As a consultant for software development I do work about 90% on machines my customers own and manage. Often the software already installed on such a machine is an out dated Windows Server 2008 (sometimes even Server 2003), Office, Visual Studio 2010 (very rare: VS2012). The hardware is managed by a provider like HP, IBM, etc. and consists many times of a 4-core Intel with a traditional hard disk of about 250 GB (sometimes 2 of them using one as a backup device) and 8 GB of RAM. Some of them use virtualization (VMWorkStation as a hyper visor – or hyper-v which I prefer) to deploy standard hard disk images. Mostly on such machines as a consultant you have to work without the permission to install any software, because that would impose a risk for the customer.
I live and work in Germany. As you might know, this is not one of the countries with low labor cost – if you trust sources like GULP, the average cost of one hour “IT-free lancer” is about 70,- to 79,- €.
You might have a look at your preferred hardware shop to see that additional 8 GB of RAM you can have for about 75,- € (incl. VAT) and a 250 GB SSD for about 150,- € – so that’s worth about 3 hours of work if you want both of them. Assuming that you might save about 5% of your time when working with a much faster system (compile time, running the rest environment etc.), you save about 0.05*8*20 = 8 hours per month running that additional hardware. Installing Visual Studio did cost one of my customer 2 hours on the “cheap” machine – I’ve just installed VS2012 on my Laptop with a time invest of less than 20 minutes.
There are plenty of productivity tools developers do use – Fiddler, ReSharper, CodeRush, StyleCop, VSCommands, Beyond Compare just to name a few of them. Running these tools will not only speed up coding (so increase productivity), but also increase quality, because some of them will warn the developer about common typing mistakes. I would roughly estimate another 5% increase of productivity by letting use developers the tools of there choice – opening another 8*75€ = 600,- € opportunity of saving money per month and developer.

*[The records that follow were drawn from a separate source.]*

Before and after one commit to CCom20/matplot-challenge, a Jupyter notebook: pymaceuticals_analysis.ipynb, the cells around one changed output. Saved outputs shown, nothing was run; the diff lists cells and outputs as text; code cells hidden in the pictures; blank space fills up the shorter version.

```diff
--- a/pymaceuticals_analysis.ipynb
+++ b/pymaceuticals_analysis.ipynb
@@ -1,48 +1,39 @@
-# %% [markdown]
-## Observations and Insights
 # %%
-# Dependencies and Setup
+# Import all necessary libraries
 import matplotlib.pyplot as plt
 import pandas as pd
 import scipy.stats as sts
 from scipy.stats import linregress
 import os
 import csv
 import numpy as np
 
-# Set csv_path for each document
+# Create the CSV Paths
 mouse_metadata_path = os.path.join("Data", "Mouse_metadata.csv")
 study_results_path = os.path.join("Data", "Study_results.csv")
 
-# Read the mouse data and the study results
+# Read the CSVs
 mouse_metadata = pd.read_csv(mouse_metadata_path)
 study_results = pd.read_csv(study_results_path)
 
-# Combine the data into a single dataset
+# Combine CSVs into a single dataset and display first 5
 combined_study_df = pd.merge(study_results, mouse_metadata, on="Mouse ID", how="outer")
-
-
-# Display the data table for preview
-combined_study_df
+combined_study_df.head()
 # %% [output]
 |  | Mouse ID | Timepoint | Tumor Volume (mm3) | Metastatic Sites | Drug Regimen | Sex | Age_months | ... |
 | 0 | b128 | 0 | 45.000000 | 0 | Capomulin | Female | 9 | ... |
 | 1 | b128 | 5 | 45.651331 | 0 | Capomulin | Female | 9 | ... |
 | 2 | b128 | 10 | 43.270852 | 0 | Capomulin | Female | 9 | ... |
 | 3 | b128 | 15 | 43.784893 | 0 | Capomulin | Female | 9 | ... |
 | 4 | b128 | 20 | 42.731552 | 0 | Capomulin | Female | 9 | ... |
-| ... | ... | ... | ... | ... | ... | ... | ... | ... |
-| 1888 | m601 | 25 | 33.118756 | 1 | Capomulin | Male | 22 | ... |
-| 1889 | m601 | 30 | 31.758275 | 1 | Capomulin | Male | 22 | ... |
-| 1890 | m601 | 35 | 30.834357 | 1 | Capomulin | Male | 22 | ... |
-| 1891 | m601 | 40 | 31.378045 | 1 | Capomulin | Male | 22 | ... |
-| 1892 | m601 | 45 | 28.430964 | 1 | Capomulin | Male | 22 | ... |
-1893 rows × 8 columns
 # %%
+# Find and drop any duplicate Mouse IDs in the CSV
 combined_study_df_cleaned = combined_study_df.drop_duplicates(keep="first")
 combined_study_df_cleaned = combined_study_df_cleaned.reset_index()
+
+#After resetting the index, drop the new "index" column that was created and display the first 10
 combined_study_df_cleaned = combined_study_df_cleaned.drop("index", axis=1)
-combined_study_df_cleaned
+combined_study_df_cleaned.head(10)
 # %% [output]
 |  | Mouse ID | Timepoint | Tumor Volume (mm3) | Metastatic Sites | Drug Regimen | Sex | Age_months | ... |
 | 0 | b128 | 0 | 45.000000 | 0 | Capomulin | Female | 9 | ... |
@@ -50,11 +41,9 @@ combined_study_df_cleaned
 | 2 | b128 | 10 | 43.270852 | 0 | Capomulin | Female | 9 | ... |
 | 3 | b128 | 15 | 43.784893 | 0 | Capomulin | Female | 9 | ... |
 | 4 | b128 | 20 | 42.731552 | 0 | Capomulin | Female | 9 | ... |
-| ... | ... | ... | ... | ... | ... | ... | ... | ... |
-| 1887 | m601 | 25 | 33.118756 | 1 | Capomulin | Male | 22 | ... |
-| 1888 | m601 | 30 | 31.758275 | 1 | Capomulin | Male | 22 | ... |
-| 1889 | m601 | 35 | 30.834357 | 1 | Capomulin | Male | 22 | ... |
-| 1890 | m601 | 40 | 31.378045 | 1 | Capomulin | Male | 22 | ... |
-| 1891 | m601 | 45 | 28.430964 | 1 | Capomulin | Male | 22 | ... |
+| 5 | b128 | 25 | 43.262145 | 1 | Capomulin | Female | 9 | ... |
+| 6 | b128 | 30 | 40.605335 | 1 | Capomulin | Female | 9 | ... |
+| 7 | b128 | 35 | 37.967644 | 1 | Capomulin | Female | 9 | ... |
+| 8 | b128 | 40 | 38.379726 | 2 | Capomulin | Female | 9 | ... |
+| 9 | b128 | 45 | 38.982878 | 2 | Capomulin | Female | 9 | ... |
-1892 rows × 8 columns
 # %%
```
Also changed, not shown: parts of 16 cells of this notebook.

License cost? Some of the tools do not have any license cost attached to them (like StyleCop) others have already been licensed by the developer (in my case ReSharper, VSCommands and Beyond Compare), so many times you don’t need to care at all about license cost. Management of the PC? You might already have virtualized the development environment – just create a snapshot of the standard installation, then let the developer install whatever she/he needs and in case of any trouble: restore the snapshot. So: no additional issues with the installation of additional software.
Don’t get me wrong: I respect the choice some of my customers made about how to manage the systems and how to spent there money, but I also want to make clear, that investing the money of 3 hours worth of developer time + some more relaxed policies may save them more than one day of developer time per month. Since the 75,- € per hour rate is not the average cost of development freelancers but the average of all IT freelancers together (including some students that do web design for SOHO and many administrators that typically cost less than a Java or .Net developer), this calculation might be wrong for your scenario – your cost for development consultants may be up to twice as high. Have a look at the cost of your development staff and think of 5 to 10% savings by just installing a SSD, some more RAM and letting the developers use the tools they know best.